## Directions for this task
Every line of the material must appear in the answer exactly as it does here.

## Data shown
----

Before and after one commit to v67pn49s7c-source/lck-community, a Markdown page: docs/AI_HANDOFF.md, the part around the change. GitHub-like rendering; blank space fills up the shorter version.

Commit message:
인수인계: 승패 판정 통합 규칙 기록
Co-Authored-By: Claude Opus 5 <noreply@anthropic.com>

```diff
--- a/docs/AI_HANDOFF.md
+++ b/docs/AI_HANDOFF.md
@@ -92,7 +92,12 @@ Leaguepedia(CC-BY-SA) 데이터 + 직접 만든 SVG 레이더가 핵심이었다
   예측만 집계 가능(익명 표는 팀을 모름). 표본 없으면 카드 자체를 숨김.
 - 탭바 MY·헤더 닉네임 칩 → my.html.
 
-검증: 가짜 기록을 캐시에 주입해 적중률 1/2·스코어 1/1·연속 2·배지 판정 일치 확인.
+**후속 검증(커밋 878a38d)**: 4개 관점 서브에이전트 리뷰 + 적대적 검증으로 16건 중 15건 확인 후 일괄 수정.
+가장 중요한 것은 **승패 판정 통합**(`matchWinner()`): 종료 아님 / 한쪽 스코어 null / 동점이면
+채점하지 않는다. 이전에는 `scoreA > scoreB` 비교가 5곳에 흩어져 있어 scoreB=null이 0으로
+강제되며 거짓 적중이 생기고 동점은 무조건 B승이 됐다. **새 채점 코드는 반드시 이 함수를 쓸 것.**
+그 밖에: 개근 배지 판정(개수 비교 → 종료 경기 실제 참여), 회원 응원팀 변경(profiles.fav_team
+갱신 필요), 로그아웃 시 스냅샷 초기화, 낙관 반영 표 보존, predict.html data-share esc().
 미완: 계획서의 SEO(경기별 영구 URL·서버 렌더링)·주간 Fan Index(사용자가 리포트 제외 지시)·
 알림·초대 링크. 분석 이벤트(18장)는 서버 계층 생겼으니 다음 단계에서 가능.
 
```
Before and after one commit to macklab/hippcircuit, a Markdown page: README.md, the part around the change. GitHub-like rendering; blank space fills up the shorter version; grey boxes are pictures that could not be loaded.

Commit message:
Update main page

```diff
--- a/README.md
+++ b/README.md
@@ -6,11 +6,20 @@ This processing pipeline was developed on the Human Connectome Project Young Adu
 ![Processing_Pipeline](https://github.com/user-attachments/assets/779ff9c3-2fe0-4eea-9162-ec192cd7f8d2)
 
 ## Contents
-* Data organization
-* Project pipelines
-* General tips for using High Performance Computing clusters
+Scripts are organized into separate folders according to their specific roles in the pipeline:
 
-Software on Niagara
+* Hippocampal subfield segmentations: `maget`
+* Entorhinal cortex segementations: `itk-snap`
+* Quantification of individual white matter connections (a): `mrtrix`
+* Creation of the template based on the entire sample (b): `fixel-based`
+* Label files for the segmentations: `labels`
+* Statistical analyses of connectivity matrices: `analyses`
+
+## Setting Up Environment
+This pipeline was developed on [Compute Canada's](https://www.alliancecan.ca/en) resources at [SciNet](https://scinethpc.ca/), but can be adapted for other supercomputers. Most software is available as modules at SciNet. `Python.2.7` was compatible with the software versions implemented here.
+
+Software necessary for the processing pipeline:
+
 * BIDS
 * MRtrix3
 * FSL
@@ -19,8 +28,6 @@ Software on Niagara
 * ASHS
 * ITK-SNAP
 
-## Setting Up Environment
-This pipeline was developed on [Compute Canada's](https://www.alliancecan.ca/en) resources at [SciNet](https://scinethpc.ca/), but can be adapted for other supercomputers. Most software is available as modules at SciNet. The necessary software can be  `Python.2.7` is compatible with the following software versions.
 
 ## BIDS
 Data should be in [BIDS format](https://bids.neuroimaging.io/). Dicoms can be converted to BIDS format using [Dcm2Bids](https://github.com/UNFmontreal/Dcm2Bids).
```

----

## Completed task
Before and after one commit to v67pn49s7c-source/lck-community, a Markdown page: docs/AI_HANDOFF.md, the part around the change. GitHub-like rendering; blank space fills up the shorter version.

Commit message:
인수인계: 승패 판정 통합 규칙 기록
Co-Authored-By: Claude Opus 5 <noreply@anthropic.com>

```diff
--- a/docs/AI_HANDOFF.md
+++ b/docs/AI_HANDOFF.md
@@ -92,7 +92,12 @@ Leaguepedia(CC-BY-SA) 데이터 + 직접 만든 SVG 레이더가 핵심이었다
   예측만 집계 가능(익명 표는 팀을 모름). 표본 없으면 카드 자체를 숨김.
 - 탭바 MY·헤더 닉네임 칩 → my.html.
 
-검증: 가짜 기록을 캐시에 주입해 적중률 1/2·스코어 1/1·연속 2·배지 판정 일치 확인.
+**후속 검증(커밋 878a38d)**: 4개 관점 서브에이전트 리뷰 + 적대적 검증으로 16건 중 15건 확인 후 일괄 수정.
+가장 중요한 것은 **승패 판정 통합**(`matchWinner()`): 종료 아님 / 한쪽 스코어 null / 동점이면
+채점하지 않는다. 이전에는 `scoreA > scoreB` 비교가 5곳에 흩어져 있어 scoreB=null이 0으로
+강제되며 거짓 적중이 생기고 동점은 무조건 B승이 됐다. **새 채점 코드는 반드시 이 함수를 쓸 것.**
+그 밖에: 개근 배지 판정(개수 비교 → 종료 경기 실제 참여), 회원 응원팀 변경(profiles.fav_team
+갱신 필요), 로그아웃 시 스냅샷 초기화, 낙관 반영 표 보존, predict.html data-share esc().
 미완: 계획서의 SEO(경기별 영구 URL·서버 렌더링)·주간 Fan Index(사용자가 리포트 제외 지시)·
 알림·초대 링크. 분석 이벤트(18장)는 서버 계층 생겼으니 다음 단계에서 가능.
 
```
Before and after one commit to macklab/hippcircuit, a Markdown page: README.md, the part around the change. GitHub-like rendering; blank space fills up the shorter version; grey boxes are pictures that could not be loaded.

Commit message:
Update main page

```diff
--- a/README.md
+++ b/README.md
@@ -6,11 +6,20 @@ This processing pipeline was developed on the Human Connectome Project Young Adu
 ![Processing_Pipeline](https://github.com/user-attachments/assets/779ff9c3-2fe0-4eea-9162-ec192cd7f8d2)
 
 ## Contents
-* Data organization
-* Project pipelines
-* General tips for using High Performance Computing clusters
+Scripts are organized into separate folders according to their specific roles in the pipeline:
 
-Software on Niagara
+* Hippocampal subfield segmentations: `maget`
+* Entorhinal cortex segementations: `itk-snap`
+* Quantification of individual white matter connections (a): `mrtrix`
+* Creation of the template based on the entire sample (b): `fixel-based`
+* Label files for the segmentations: `labels`
+* Statistical analyses of connectivity matrices: `analyses`
+
+## Setting Up Environment
+This pipeline was developed on [Compute Canada's](https://www.alliancecan.ca/en) resources at [SciNet](https://scinethpc.ca/), but can be adapted for other supercomputers. Most software is available as modules at SciNet. `Python.2.7` was compatible with the software versions implemented here.
+
+Software necessary for the processing pipeline:
+
 * BIDS
 * MRtrix3
 * FSL
@@ -19,8 +28,6 @@ Software on Niagara
 * ASHS
 * ITK-SNAP
 
-## Setting Up Environment
-This pipeline was developed on [Compute Canada's](https://www.alliancecan.ca/en) resources at [SciNet](https://scinethpc.ca/), but can be adapted for other supercomputers. Most software is available as modules at SciNet. The necessary software can be  `Python.2.7` is compatible with the following software versions.
 
 ## BIDS
 Data should be in [BIDS format](https://bids.neuroimaging.io/). Dicoms can be converted to BIDS format using [Dcm2Bids](https://github.com/UNFmontreal/Dcm2Bids).
```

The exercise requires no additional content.